ASSIGNMENT:
Each entry must be duplicated precisely, with nothing left out.
◆ ◆ ◆ ◆
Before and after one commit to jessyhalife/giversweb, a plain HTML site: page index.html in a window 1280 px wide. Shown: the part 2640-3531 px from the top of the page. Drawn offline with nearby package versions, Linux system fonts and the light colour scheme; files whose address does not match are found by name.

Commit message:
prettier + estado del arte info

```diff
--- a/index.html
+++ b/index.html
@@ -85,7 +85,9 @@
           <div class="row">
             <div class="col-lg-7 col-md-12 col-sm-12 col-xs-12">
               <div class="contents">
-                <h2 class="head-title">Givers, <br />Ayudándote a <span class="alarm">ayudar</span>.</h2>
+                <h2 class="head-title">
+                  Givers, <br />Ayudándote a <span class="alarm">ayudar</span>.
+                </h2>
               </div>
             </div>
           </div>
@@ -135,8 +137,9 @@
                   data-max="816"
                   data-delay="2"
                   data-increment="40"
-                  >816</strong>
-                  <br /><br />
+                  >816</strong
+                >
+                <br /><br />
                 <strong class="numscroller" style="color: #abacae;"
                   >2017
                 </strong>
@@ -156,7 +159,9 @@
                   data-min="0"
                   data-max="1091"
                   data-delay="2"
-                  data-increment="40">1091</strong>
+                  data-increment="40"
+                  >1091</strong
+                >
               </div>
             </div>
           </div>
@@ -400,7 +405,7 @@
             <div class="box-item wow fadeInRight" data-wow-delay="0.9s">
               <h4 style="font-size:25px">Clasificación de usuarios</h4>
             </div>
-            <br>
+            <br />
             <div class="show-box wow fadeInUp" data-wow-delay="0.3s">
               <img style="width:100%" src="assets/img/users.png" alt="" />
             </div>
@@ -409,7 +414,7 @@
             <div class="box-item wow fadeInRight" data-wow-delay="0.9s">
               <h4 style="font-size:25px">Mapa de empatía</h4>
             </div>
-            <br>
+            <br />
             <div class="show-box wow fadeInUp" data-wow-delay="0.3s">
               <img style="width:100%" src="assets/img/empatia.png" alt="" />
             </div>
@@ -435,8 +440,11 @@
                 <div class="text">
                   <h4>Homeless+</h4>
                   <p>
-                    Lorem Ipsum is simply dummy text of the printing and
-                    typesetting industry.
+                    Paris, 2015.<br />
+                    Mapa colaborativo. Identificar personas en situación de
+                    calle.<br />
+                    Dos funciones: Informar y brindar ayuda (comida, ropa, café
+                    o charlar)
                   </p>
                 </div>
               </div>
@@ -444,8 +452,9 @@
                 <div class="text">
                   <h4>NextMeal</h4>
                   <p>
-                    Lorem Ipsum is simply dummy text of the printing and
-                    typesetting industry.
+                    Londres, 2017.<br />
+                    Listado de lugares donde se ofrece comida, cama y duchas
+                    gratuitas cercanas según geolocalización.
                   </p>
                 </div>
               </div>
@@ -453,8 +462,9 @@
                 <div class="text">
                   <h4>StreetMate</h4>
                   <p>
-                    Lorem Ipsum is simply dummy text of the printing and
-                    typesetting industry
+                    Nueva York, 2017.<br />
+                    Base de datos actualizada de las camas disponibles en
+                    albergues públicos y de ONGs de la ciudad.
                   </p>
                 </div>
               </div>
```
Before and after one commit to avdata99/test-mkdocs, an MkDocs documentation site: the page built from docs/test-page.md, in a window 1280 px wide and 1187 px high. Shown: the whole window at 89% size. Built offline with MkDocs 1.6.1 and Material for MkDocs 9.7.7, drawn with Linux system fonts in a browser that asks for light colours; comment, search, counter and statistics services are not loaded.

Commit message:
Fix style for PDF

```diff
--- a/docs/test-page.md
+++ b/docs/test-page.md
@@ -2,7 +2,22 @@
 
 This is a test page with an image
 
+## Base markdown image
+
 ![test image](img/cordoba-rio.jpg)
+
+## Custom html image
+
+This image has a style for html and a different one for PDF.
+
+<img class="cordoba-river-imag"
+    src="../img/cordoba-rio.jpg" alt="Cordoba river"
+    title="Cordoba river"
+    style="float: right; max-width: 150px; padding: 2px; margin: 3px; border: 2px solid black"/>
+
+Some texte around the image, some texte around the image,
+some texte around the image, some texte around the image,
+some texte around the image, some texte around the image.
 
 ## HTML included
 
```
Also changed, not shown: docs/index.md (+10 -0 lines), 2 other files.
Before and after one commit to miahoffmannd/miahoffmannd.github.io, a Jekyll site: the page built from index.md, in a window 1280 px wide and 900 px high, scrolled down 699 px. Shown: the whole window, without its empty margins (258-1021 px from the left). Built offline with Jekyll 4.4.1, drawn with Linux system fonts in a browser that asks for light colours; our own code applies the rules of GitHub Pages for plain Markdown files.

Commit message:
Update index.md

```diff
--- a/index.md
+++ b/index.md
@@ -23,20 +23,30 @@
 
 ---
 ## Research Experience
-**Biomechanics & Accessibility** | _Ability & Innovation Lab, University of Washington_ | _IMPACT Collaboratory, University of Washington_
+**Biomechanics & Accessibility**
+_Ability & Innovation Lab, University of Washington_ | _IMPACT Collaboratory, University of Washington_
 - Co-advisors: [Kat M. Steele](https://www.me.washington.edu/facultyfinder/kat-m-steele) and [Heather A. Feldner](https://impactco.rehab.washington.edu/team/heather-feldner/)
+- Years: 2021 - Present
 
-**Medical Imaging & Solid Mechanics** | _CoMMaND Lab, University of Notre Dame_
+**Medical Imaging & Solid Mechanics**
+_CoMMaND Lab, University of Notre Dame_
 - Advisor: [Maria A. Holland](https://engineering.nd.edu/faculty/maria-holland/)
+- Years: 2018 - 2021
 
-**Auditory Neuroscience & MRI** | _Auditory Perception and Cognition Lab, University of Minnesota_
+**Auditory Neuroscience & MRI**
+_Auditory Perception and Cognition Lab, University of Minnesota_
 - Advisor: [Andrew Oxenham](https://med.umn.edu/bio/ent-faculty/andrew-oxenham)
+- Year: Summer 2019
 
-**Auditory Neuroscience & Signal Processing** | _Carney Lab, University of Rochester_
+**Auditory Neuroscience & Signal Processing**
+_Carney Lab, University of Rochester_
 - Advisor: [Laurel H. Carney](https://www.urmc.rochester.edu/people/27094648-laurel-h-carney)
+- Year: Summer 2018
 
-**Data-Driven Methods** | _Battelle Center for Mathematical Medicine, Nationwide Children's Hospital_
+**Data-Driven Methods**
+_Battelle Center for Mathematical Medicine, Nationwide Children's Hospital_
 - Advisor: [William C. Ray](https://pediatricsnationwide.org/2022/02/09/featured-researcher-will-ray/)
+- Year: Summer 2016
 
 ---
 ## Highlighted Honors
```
◆ ◆ ◆ ◆
WRITTEN RESPONSE:
Before and after one commit to jessyhalife/giversweb, a plain HTML site: page index.html in a window 1280 px wide. Shown: the part 2640-3531 px from the top of the page. Drawn offline with nearby package versions, Linux system fonts and the light colour scheme; files whose address does not match are found by name.

Commit message:
prettier + estado del arte info

```diff
--- a/index.html
+++ b/index.html
@@ -85,7 +85,9 @@
           <div class="row">
             <div class="col-lg-7 col-md-12 col-sm-12 col-xs-12">
               <div class="contents">
-                <h2 class="head-title">Givers, <br />Ayudándote a <span class="alarm">ayudar</span>.</h2>
+                <h2 class="head-title">
+                  Givers, <br />Ayudándote a <span class="alarm">ayudar</span>.
+                </h2>
               </div>
             </div>
           </div>
@@ -135,8 +137,9 @@
                   data-max="816"
                   data-delay="2"
                   data-increment="40"
-                  >816</strong>
-                  <br /><br />
+                  >816</strong
+                >
+                <br /><br />
                 <strong class="numscroller" style="color: #abacae;"
                   >2017
                 </strong>
@@ -156,7 +159,9 @@
                   data-min="0"
                   data-max="1091"
                   data-delay="2"
-                  data-increment="40">1091</strong>
+                  data-increment="40"
+                  >1091</strong
+                >
               </div>
             </div>
           </div>
@@ -400,7 +405,7 @@
             <div class="box-item wow fadeInRight" data-wow-delay="0.9s">
               <h4 style="font-size:25px">Clasificación de usuarios</h4>
             </div>
-            <br>
+            <br />
             <div class="show-box wow fadeInUp" data-wow-delay="0.3s">
               <img style="width:100%" src="assets/img/users.png" alt="" />
             </div>
@@ -409,7 +414,7 @@
             <div class="box-item wow fadeInRight" data-wow-delay="0.9s">
               <h4 style="font-size:25px">Mapa de empatía</h4>
             </div>
-            <br>
+            <br />
             <div class="show-box wow fadeInUp" data-wow-delay="0.3s">
               <img style="width:100%" src="assets/img/empatia.png" alt="" />
             </div>
@@ -435,8 +440,11 @@
                 <div class="text">
                   <h4>Homeless+</h4>
                   <p>
-                    Lorem Ipsum is simply dummy text of the printing and
-                    typesetting industry.
+                    Paris, 2015.<br />
+                    Mapa colaborativo. Identificar personas en situación de
+                    calle.<br />
+                    Dos funciones: Informar y brindar ayuda (comida, ropa, café
+                    o charlar)
                   </p>
                 </div>
               </div>
@@ -444,8 +452,9 @@
                 <div class="text">
                   <h4>NextMeal</h4>
                   <p>
-                    Lorem Ipsum is simply dummy text of the printing and
-                    typesetting industry.
+                    Londres, 2017.<br />
+                    Listado de lugares donde se ofrece comida, cama y duchas
+                    gratuitas cercanas según geolocalización.
                   </p>
                 </div>
               </div>
@@ -453,8 +462,9 @@
                 <div class="text">
                   <h4>StreetMate</h4>
                   <p>
-                    Lorem Ipsum is simply dummy text of the printing and
-                    typesetting industry
+                    Nueva York, 2017.<br />
+                    Base de datos actualizada de las camas disponibles en
+                    albergues públicos y de ONGs de la ciudad.
                   </p>
                 </div>
               </div>
```
Before and after one commit to avdata99/test-mkdocs, an MkDocs documentation site: the page built from docs/test-page.md, in a window 1280 px wide and 1187 px high. Shown: the whole window at 89% size. Built offline with MkDocs 1.6.1 and Material for MkDocs 9.7.7, drawn with Linux system fonts in a browser that asks for light colours; comment, search, counter and statistics services are not loaded.

Commit message:
Fix style for PDF

```diff
--- a/docs/test-page.md
+++ b/docs/test-page.md
@@ -2,7 +2,22 @@
 
 This is a test page with an image
 
+## Base markdown image
+
 ![test image](img/cordoba-rio.jpg)
+
+## Custom html image
+
+This image has a style for html and a different one for PDF.
+
+<img class="cordoba-river-imag"
+    src="../img/cordoba-rio.jpg" alt="Cordoba river"
+    title="Cordoba river"
+    style="float: right; max-width: 150px; padding: 2px; margin: 3px; border: 2px solid black"/>
+
+Some texte around the image, some texte around the image,
+some texte around the image, some texte around the image,
+some texte around the image, some texte around the image.
 
 ## HTML included
 
```
Also changed, not shown: docs/index.md (+10 -0 lines), 2 other files.
Before and after one commit to miahoffmannd/miahoffmannd.github.io, a Jekyll site: the page built from index.md, in a window 1280 px wide and 900 px high, scrolled down 699 px. Shown: the whole window, without its empty margins (258-1021 px from the left). Built offline with Jekyll 4.4.1, drawn with Linux system fonts in a browser that asks for light colours; our own code applies the rules of GitHub Pages for plain Markdown files.

Commit message:
Update index.md

```diff
--- a/index.md
+++ b/index.md
@@ -23,20 +23,30 @@
 
 ---
 ## Research Experience
-**Biomechanics & Accessibility** | _Ability & Innovation Lab, University of Washington_ | _IMPACT Collaboratory, University of Washington_
+**Biomechanics & Accessibility**
+_Ability & Innovation Lab, University of Washington_ | _IMPACT Collaboratory, University of Washington_
 - Co-advisors: [Kat M. Steele](https://www.me.washington.edu/facultyfinder/kat-m-steele) and [Heather A. Feldner](https://impactco.rehab.washington.edu/team/heather-feldner/)
+- Years: 2021 - Present
 
-**Medical Imaging & Solid Mechanics** | _CoMMaND Lab, University of Notre Dame_
+**Medical Imaging & Solid Mechanics**
+_CoMMaND Lab, University of Notre Dame_
 - Advisor: [Maria A. Holland](https://engineering.nd.edu/faculty/maria-holland/)
+- Years: 2018 - 2021
 
-**Auditory Neuroscience & MRI** | _Auditory Perception and Cognition Lab, University of Minnesota_
+**Auditory Neuroscience & MRI**
+_Auditory Perception and Cognition Lab, University of Minnesota_
 - Advisor: [Andrew Oxenham](https://med.umn.edu/bio/ent-faculty/andrew-oxenham)
+- Year: Summer 2019
 
-**Auditory Neuroscience & Signal Processing** | _Carney Lab, University of Rochester_
+**Auditory Neuroscience & Signal Processing**
+_Carney Lab, University of Rochester_
 - Advisor: [Laurel H. Carney](https://www.urmc.rochester.edu/people/27094648-laurel-h-carney)
+- Year: Summer 2018
 
-**Data-Driven Methods** | _Battelle Center for Mathematical Medicine, Nationwide Children's Hospital_
+**Data-Driven Methods**
+_Battelle Center for Mathematical Medicine, Nationwide Children's Hospital_
 - Advisor: [William C. Ray](https://pediatricsnationwide.org/2022/02/09/featured-researcher-will-ray/)
+- Year: Summer 2016
 
 ---
 ## Highlighted Honors
```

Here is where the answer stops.